The challenges to America in a post-Cold War World of constant warfare, shifting coalitions, betrayals, uncertainties, and general destabilizaton.
The collapse of the Soviet Union and of communism has brought about the most dramatic redistribution of power that the world has seen in the last 50 years. That is going to have an important effect on the political and economic environments in which the United States will be doing business over the next 10 to 15 years. The situation presents risks and opportunities and has important implications for how America conducts its foreign policy and economic policy.
As a result of the Soviet Union's collapse, there has been a lot of talk about a New World Order, about the "end of history," about a unipolar world in which the U.S. is going to operate. I think all of this talk is largely nonsense. There is nothing orderly about the world we are living in now. Far from ending, history has returned with a vengeance, as seen in the former Soviet Union and the Balkans. And, despite our performance in the Gulf War, I don't think it is going to be a unipolar world either.
The Gulf War revealed two important weaknesses in America's position in the world today. First, the United States lacks a conceptual basis for our engagement in the world as it is now developing. Second, our military strength is not matched by economic strength. There is a real difference between our military posture, which is that of being the only superpower, and our economic strength. As a result of that dichotomy, it may well be that the United States has the power to do any one thing it wants to do in the world. But we can no longer do everything. The implication is that for the first time as a country we are going to have to be very clear in setting our priorities - what it is that we want to accomplish in foreign policy, and what it is that we want to accomplish in our foreign economic engagements.
We are entering a very unstable world. While that may seem obvious, it needs to be stated and recognized. There are both structural reasons and substantive reasons for this instability.
On the structural side, we are entering into not a unipolar world but a multipolar world: a world in which there are many different competing powers, and where power is measured not just in terms of military power, or the classical measures of national security, but also in terms of economic power. The trouble is that multipolar worlds are not very pleasant places to live in.
In a multipolar world there are many international players on the field. This gives international relations lots of fluidity which, in turn, makes miscalculations much more likely and deterrence much more difficult. This is the kind of world which was introduced to Europe by the Treaty of Westphalia in 1648, when the modern nation-state was born. The 150 years that followed the Treaty of Westphalia saw constant warfare, shifting coalitions, betrayals, uncertainties, and general destabilization.

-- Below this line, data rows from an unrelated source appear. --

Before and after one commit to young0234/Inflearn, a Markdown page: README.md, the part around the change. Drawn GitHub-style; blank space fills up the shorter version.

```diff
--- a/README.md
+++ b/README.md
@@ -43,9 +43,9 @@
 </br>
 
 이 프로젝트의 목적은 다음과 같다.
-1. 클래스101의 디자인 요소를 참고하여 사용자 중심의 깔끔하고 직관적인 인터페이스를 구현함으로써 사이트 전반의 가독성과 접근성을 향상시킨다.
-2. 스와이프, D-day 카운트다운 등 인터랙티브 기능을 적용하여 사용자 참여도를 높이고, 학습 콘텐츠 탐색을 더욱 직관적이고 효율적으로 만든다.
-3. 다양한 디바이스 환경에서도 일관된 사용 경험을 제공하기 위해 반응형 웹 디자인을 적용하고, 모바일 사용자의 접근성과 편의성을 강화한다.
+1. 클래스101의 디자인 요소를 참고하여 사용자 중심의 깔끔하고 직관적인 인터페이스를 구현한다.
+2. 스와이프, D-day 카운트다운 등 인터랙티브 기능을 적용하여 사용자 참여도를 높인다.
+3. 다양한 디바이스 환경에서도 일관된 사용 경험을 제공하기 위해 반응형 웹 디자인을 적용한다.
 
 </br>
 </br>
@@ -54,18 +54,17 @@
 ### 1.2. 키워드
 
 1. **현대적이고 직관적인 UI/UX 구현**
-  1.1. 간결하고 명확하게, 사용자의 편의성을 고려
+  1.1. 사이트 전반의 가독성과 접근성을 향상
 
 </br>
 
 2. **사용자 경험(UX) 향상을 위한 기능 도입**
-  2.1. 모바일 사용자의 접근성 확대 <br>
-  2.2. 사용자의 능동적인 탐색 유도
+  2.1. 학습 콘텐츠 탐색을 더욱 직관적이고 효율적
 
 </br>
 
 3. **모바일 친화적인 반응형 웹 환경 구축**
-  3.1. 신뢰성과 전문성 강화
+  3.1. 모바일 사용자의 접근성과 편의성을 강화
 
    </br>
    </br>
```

Beyond that, as the bipolar world disappears and the superpowers withdraw around the world, they will create power vacuums. These will tempt medium-sized regional predatory powers to expand into these areas. The invasion of Kuwait...